┌─ Records provided

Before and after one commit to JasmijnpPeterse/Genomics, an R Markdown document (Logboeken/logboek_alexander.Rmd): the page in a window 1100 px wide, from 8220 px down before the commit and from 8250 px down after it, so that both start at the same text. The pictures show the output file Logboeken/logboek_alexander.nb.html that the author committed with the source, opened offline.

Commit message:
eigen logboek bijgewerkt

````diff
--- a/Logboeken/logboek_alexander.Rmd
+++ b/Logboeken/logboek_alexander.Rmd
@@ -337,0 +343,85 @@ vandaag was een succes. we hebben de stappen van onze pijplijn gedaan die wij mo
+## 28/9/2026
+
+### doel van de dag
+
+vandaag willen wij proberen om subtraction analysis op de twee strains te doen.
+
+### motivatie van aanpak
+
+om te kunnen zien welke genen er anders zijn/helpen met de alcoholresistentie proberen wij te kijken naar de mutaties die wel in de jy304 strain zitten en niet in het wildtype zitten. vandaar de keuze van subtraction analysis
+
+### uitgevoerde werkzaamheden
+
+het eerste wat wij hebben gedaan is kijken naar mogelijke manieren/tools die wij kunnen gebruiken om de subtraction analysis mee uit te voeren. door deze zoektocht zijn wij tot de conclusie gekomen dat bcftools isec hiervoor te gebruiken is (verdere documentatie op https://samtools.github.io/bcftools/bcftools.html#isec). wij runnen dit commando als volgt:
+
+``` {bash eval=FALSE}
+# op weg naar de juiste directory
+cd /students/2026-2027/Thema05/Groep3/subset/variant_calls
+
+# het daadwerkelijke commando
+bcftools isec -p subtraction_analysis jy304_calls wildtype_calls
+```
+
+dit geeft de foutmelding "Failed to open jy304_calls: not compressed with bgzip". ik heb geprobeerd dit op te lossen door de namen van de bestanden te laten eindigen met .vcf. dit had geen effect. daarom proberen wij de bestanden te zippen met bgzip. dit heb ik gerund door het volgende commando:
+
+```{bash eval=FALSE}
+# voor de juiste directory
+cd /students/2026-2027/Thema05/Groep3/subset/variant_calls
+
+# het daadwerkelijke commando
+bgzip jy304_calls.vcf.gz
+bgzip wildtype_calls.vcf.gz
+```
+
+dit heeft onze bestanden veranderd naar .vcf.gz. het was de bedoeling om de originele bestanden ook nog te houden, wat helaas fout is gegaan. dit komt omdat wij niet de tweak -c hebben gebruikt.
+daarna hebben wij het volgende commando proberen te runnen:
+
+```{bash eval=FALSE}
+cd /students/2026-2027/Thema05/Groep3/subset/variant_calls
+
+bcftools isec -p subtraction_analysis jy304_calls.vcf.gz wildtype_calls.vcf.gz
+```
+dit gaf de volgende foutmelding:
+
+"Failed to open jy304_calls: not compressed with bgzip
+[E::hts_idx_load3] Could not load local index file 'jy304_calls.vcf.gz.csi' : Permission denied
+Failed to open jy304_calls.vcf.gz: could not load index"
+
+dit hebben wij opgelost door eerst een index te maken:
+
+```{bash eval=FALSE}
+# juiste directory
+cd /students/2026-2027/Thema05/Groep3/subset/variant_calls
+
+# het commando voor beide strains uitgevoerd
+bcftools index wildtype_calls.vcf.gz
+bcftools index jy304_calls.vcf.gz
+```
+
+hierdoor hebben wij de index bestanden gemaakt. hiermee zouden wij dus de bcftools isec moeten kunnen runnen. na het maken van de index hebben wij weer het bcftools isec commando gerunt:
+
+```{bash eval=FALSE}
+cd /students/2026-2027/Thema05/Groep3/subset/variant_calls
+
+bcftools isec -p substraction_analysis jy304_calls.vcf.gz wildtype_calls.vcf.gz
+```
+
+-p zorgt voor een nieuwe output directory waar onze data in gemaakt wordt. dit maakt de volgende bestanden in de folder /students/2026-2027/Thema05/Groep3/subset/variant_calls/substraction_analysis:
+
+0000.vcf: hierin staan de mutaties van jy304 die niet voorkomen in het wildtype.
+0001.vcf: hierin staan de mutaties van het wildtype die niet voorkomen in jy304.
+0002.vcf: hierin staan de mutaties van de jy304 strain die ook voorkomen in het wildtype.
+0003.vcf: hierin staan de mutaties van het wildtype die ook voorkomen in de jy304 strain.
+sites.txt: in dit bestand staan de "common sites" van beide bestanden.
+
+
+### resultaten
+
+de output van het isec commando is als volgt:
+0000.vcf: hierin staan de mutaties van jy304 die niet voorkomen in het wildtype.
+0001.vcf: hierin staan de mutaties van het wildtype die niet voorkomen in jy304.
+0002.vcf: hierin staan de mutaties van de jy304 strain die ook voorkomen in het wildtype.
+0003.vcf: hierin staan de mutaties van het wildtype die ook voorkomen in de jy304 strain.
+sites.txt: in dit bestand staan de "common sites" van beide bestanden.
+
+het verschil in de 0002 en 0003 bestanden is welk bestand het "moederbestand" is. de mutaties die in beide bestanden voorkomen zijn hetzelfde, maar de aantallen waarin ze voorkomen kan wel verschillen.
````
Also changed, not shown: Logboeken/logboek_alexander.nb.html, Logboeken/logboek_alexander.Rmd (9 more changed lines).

└─

Exercise —
Copy out each entry once more, character for character.

Response to this exercise —
Before and after one commit to JasmijnpPeterse/Genomics, an R Markdown document (Logboeken/logboek_alexander.Rmd): the page in a window 1100 px wide, from 8220 px down before the commit and from 8250 px down after it, so that both start at the same text. The pictures show the output file Logboeken/logboek_alexander.nb.html that the author committed with the source, opened offline.

Commit message:
eigen logboek bijgewerkt

````diff
--- a/Logboeken/logboek_alexander.Rmd
+++ b/Logboeken/logboek_alexander.Rmd
@@ -337,0 +343,85 @@ vandaag was een succes. we hebben de stappen van onze pijplijn gedaan die wij mo
+## 28/9/2026
+
+### doel van de dag
+
+vandaag willen wij proberen om subtraction analysis op de twee strains te doen.
+
+### motivatie van aanpak
+
+om te kunnen zien welke genen er anders zijn/helpen met de alcoholresistentie proberen wij te kijken naar de mutaties die wel in de jy304 strain zitten en niet in het wildtype zitten. vandaar de keuze van subtraction analysis
+
+### uitgevoerde werkzaamheden
+
+het eerste wat wij hebben gedaan is kijken naar mogelijke manieren/tools die wij kunnen gebruiken om de subtraction analysis mee uit te voeren. door deze zoektocht zijn wij tot de conclusie gekomen dat bcftools isec hiervoor te gebruiken is (verdere documentatie op https://samtools.github.io/bcftools/bcftools.html#isec). wij runnen dit commando als volgt:
+
+``` {bash eval=FALSE}
+# op weg naar de juiste directory
+cd /students/2026-2027/Thema05/Groep3/subset/variant_calls
+
+# het daadwerkelijke commando
+bcftools isec -p subtraction_analysis jy304_calls wildtype_calls
+```
+
+dit geeft de foutmelding "Failed to open jy304_calls: not compressed with bgzip". ik heb geprobeerd dit op te lossen door de namen van de bestanden te laten eindigen met .vcf. dit had geen effect. daarom proberen wij de bestanden te zippen met bgzip. dit heb ik gerund door het volgende commando:
+
+```{bash eval=FALSE}
+# voor de juiste directory
+cd /students/2026-2027/Thema05/Groep3/subset/variant_calls
+
+# het daadwerkelijke commando
+bgzip jy304_calls.vcf.gz
+bgzip wildtype_calls.vcf.gz
+```
+
+dit heeft onze bestanden veranderd naar .vcf.gz. het was de bedoeling om de originele bestanden ook nog te houden, wat helaas fout is gegaan. dit komt omdat wij niet de tweak -c hebben gebruikt.
+daarna hebben wij het volgende commando proberen te runnen:
+
+```{bash eval=FALSE}
+cd /students/2026-2027/Thema05/Groep3/subset/variant_calls
+
+bcftools isec -p subtraction_analysis jy304_calls.vcf.gz wildtype_calls.vcf.gz
+```
+dit gaf de volgende foutmelding:
+
+"Failed to open jy304_calls: not compressed with bgzip
+[E::hts_idx_load3] Could not load local index file 'jy304_calls.vcf.gz.csi' : Permission denied
+Failed to open jy304_calls.vcf.gz: could not load index"
+
+dit hebben wij opgelost door eerst een index te maken:
+
+```{bash eval=FALSE}
+# juiste directory
+cd /students/2026-2027/Thema05/Groep3/subset/variant_calls
+
+# het commando voor beide strains uitgevoerd
+bcftools index wildtype_calls.vcf.gz
+bcftools index jy304_calls.vcf.gz
+```
+
+hierdoor hebben wij de index bestanden gemaakt. hiermee zouden wij dus de bcftools isec moeten kunnen runnen. na het maken van de index hebben wij weer het bcftools isec commando gerunt:
+
+```{bash eval=FALSE}
+cd /students/2026-2027/Thema05/Groep3/subset/variant_calls
+
+bcftools isec -p substraction_analysis jy304_calls.vcf.gz wildtype_calls.vcf.gz
+```
+
+-p zorgt voor een nieuwe output directory waar onze data in gemaakt wordt. dit maakt de volgende bestanden in de folder /students/2026-2027/Thema05/Groep3/subset/variant_calls/substraction_analysis:
+
+0000.vcf: hierin staan de mutaties van jy304 die niet voorkomen in het wildtype.
+0001.vcf: hierin staan de mutaties van het wildtype die niet voorkomen in jy304.
+0002.vcf: hierin staan de mutaties van de jy304 strain die ook voorkomen in het wildtype.
+0003.vcf: hierin staan de mutaties van het wildtype die ook voorkomen in de jy304 strain.
+sites.txt: in dit bestand staan de "common sites" van beide bestanden.
+
+
+### resultaten
+
+de output van het isec commando is als volgt:
+0000.vcf: hierin staan de mutaties van jy304 die niet voorkomen in het wildtype.
+0001.vcf: hierin staan de mutaties van het wildtype die niet voorkomen in jy304.
+0002.vcf: hierin staan de mutaties van de jy304 strain die ook voorkomen in het wildtype.
+0003.vcf: hierin staan de mutaties van het wildtype die ook voorkomen in de jy304 strain.
+sites.txt: in dit bestand staan de "common sites" van beide bestanden.
+
+het verschil in de 0002 en 0003 bestanden is welk bestand het "moederbestand" is. de mutaties die in beide bestanden voorkomen zijn hetzelfde, maar de aantallen waarin ze voorkomen kan wel verschillen.
````
Also changed, not shown: Logboeken/logboek_alexander.nb.html, Logboeken/logboek_alexander.Rmd (9 more changed lines).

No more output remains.